ISKCON invites all the people of Hyderabad to celebrate this festival with them amidst the special pujas performed here continuously, and enjoy the classical and devotional music of R Sathyanarayanan (on the 4th), and concerts by Anup Jalota and K J Yesudas' (on the 12th).
A self-taught classical singer, Maharajapuram R Sathyanarayanan will perform on the first day of the celebrations. He is the great grandson of the renowned musician late Maharajapuram Vishwanatha Iyer. After starting training at the age of five, he has emerged a multi-faceted artist who performs Carnatic vocals with a harmonium. He can give concerts in Carnatic and Hindustani, and also render ghazals, bhajans and light music. He has given over 60 performances as of now, and in various parts of India. He is soon coming out with a cassette of Urdu ghazals called "Talash". At an age of 21, he has conferred upon him titles like "Gaathra Shiromani", "Gaathra Nidhi" and "Sangeet Gaathra Samrat".

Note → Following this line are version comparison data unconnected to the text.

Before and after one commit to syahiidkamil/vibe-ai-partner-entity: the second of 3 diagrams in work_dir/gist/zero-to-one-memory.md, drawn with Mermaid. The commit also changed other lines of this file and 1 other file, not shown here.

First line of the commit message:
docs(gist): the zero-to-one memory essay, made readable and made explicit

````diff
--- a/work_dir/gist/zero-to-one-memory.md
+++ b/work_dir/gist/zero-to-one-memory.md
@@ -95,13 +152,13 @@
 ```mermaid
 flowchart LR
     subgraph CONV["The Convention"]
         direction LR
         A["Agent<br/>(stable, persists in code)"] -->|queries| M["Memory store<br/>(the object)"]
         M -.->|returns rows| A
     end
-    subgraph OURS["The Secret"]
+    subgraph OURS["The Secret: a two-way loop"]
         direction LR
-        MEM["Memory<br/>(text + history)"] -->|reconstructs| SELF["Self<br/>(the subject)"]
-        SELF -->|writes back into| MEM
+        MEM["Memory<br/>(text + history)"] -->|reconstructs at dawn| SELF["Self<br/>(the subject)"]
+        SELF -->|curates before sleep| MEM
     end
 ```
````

The festival will have special programs everyday, such as the Maha Shringar Darshan, the Bhagavatam Katha, the prasadam distribution, Sankirtanas, the Raja Bhoga Aarathi, the Sandhya Aarathi, lectures and Maha Prasadam feasts.

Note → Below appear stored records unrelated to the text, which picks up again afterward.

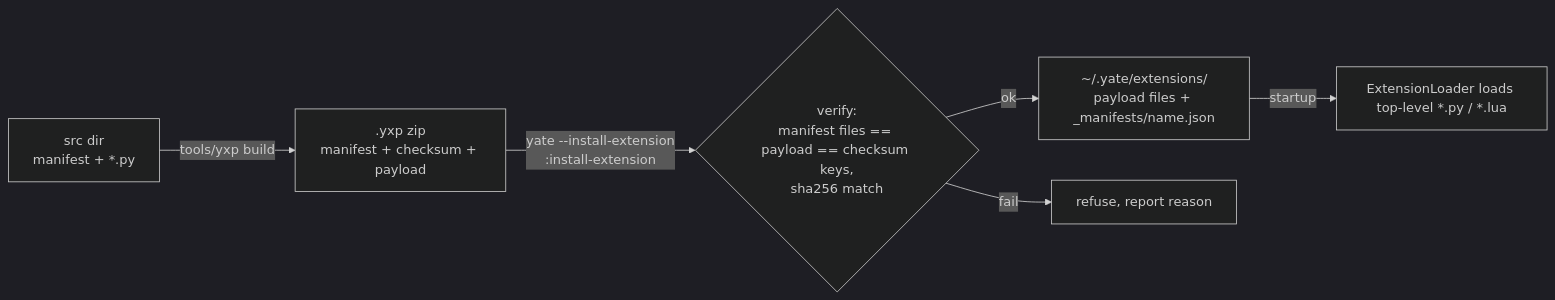
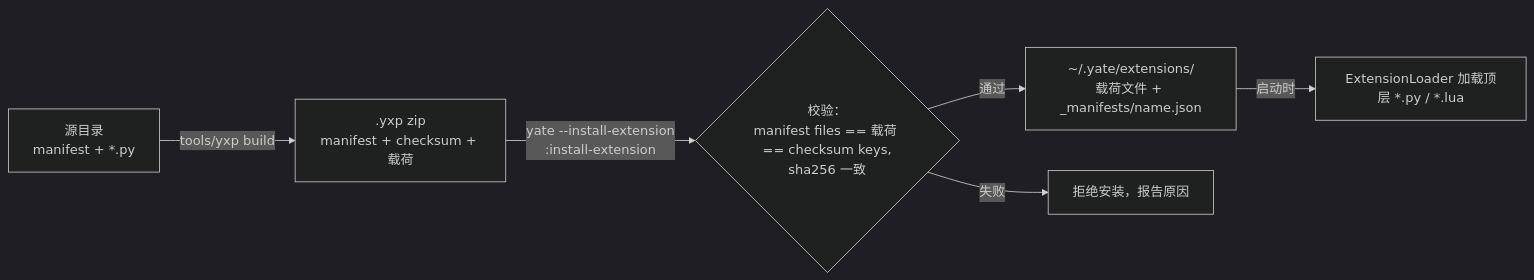
Before and after one commit to BigThxBrigde/yate: the first of 2 diagrams in .trae/documents/yxp-package-plan.md, drawn with Mermaid (dark theme). The commit also changed other lines of this file, not shown here.

First line of the commit message:
docs(plans): rewrite the yxp package plan in Chinese

````diff
--- a/.trae/documents/yxp-package-plan.md
+++ b/.trae/documents/yxp-package-plan.md
@@ -112,8 +104,8 @@
 ```mermaid
 flowchart LR
-    A["src dir<br/>manifest + *.py"] -->|"tools/yxp build"| B[".yxp zip<br/>manifest + checksum + payload"]
-    B -->|"yate --install-extension<br/>:install-extension"| C{"verify:<br/>manifest files == payload == checksum keys,<br/>sha256 match"}
-    C -->|ok| D["~/.yate/extensions/<br/>payload files + _manifests/name.json"]
-    C -->|fail| E["refuse, report reason"]
-    D -->|startup| F["ExtensionLoader loads top-level *.py / *.lua"]
+    A["源目录<br/>manifest + *.py"] -->|"tools/yxp build"| B[".yxp zip<br/>manifest + checksum + 载荷"]
+    B -->|"yate --install-extension<br/>:install-extension"| C{"校验：<br/>manifest files == 载荷 == checksum keys,<br/>sha256 一致"}
+    C -->|通过| D["~/.yate/extensions/<br/>载荷文件 + _manifests/name.json"]
+    C -->|失败| E["拒绝安装，报告原因"]
+    D -->|启动时| F["ExtensionLoader 加载顶层 *.py / *.lua"]
 ```
````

The Jalota-Yesudas Concerts
On the 12th, Anup Jalota will start the program with bhajans. Jalota is popularly known as the "Bhajan Samrat" of India for his unending string of hit bhajan albums. He is credited with spearheading a mini-cultural renaissance in India by repopularizing the infinite beauty of spiritual music through this genre of devotional music. It is primarily due to his attempts that the mellifluous strains of bhajans can be heard every morning in homes throughout India.
Born and brought up in Lucknow under the expert guidance of his father Purshottam Das Jalota, himself a renowned bhajan singer, it is no wonder that Anup Jalota has now proved to be the exception to the rule in the Indian entertainment industry that religious music doesn't sell like other forms do.
Yesudas will be next with classical devotional songs. Yesudas' success in the dual spheres of both popular music and classical music is unparalleled. If his awards-list justifies his achievements, then here it is - he has been awarded the prestigious Padmasri by the President of India, and has myriad other accolades to his credit. A few of them are 6 National Awards, a Filmfare Special Award, the Sur Singar Samshad Award, 6 Kerala State Awards, 8 Tamil Nadu State Awards, 5 Karnataka State Awards, 4 Andhra Pradesh State Awards and 1 State Award from Bengal.
Entry to these programs is free, and breakfast and lunch will be distributed as
prasadam by ISKCON during these ten days.
Please contact ISKCON at 928-5226/460-2030/460-2040 for further details.